The organization supports many top young scientists, engineers and technologists; and influences global science policy and issues with more than 1,400 Fellows including Sir Isaac Newton, Charles Darwin, Stephen Hawking and several U.S. Nobel Prize winners.

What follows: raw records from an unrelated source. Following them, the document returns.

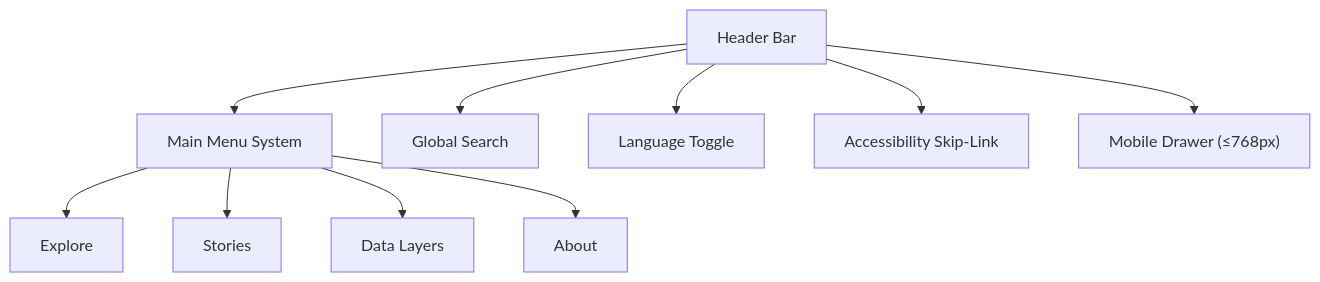
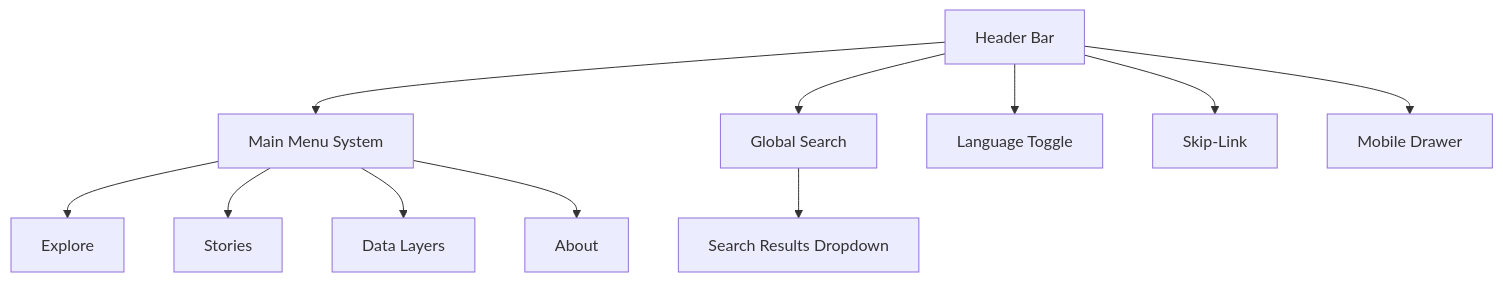
The diagram in docs/design/reviews/ui_components/navigation.md (bartytime4life/Kansas-Frontier-Matrix), drawn with Mermaid before and after one commit. The commit also changed other lines of this file, not shown here.

````diff
--- a/docs/design/reviews/ui_components/navigation.md
+++ b/docs/design/reviews/ui_components/navigation.md
@@ -116,12 +98,13 @@
 ```mermaid
 flowchart TD
   A["Header Bar"] --> B["Main Menu System"]
   B --> C["Explore"]
   B --> D["Stories"]
   B --> E["Data Layers"]
   B --> F["About"]
   A --> G["Global Search"]
   A --> H["Language Toggle"]
-  A --> I["Accessibility Skip-Link"]
-  A --> J["Mobile Drawer (≤768px)"]
+  A --> I["Skip-Link"]
+  A --> J["Mobile Drawer"]
+  G --> K["Search Results Dropdown"]
 ```
````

Hudson is internationally distinguished for ground-breaking manipulative field experiments in parasite ecology, and for applying theory to the dynamic interaction between parasites and their wildlife hosts. His large-scale experiments revealed the parasite-induced processes that drive red grouse population cycles; this is the most successful experimental test of the theory of host-natural enemy cycles across the whole of ecology. Subsequently, he has used innovative experimentation, linked to theory, to show how parasites interact with host behavior, physiology, climate and community level effects to shape host population dynamics. These fundamental contributions also have important applications in population management and conservation.
The Penn State scientist has published more than 200 scientific papers and has authored or edited five books. He is on the editorial boards of the Journal of Helminthology and the Journal of Ecohealth. He has been associate editor of the Journal of Animal Ecology since 1990 and was associate editor for the Journal of Wildlife Biology from 1994 to 1998.

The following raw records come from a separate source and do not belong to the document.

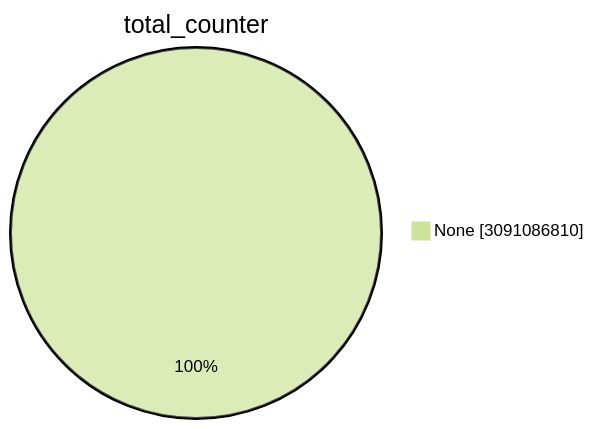
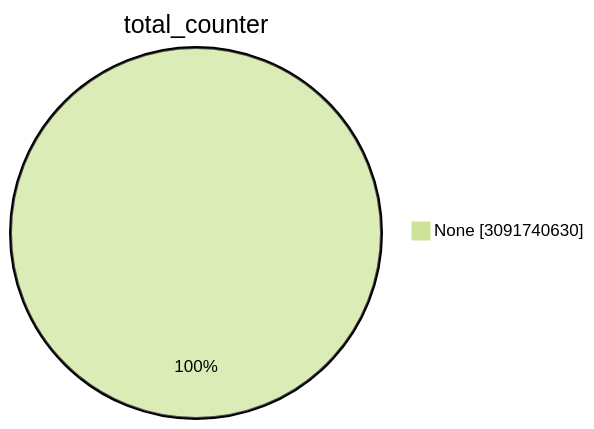
Before and after one commit to christiankrug/ctmonitor_visualization: the first of 15 diagrams in TOTAL/README.md, drawn with Mermaid (forest theme). The commit also changed other lines of this file, not shown here.

````diff
--- a/TOTAL/README.md
+++ b/TOTAL/README.md
@@ -1,5 +1,5 @@
 ```mermaid
 pie showData
 title total_counter
-"None" :3091086810
+"None" :3091740630
 ```
````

Other honors are the Carlton Herman Award from the U.S. Wildlife Disease Association in 2005 and the Laurent Perrier Award for Game Conservation in 1985. In 2002, he was named an honorary member of the British Falconers Club in recognition of his research on grouse and their natural enemies. In 1992, his book, titled "Grouse in Space and Time" was named "Book of the Year" by The Guardian in the United Kingdom.
Educated in the United Kingdom, Hudson earned a doctoral degree in zoology at the University of Oxford in 1979, where he studied population dynamics of seabirds. He earned a bachelor's degree in zoology at the University of Leeds in 1974, both in the United Kingdom. Prior to joining Penn State in July 2002, he was at the University of Stirling in Scotland, where he held a Personal Chair in Animal Ecology from 1998 to 2002 and was a reader in wildlife epidemiology from 1995 to 1998. From 1979 to 1995, Hudson worked in the Highlands of Scotland as a research fellow and then in charge of Upland Research with The Game Conservancy Trust.
Hudson also is founding director of the Penn State Center for Infectious Disease Dynamics and a faculty affiliate of the Penn State Institutes of Energy and the Environment. The Dorothy Foehr Huck and J. Lloyd Huck Institutes of the Life Sciences is comprised of seven Penn State colleges with faculty working in the life sciences: the Eberly College of Science, the College of Medicine at the Milton S. Hershey Medical Center, the College of Agricultural Sciences, the College of Health and Human Development, the College of Engineering, the College of the Liberal Arts, and the College of Earth and Mineral Sciences. The Huck Institutes is dedicated to enhancing Penn State's ability to prepare students for tomorrow, strengthening research in the life sciences, and encouraging research alliances across disciplinary boundaries.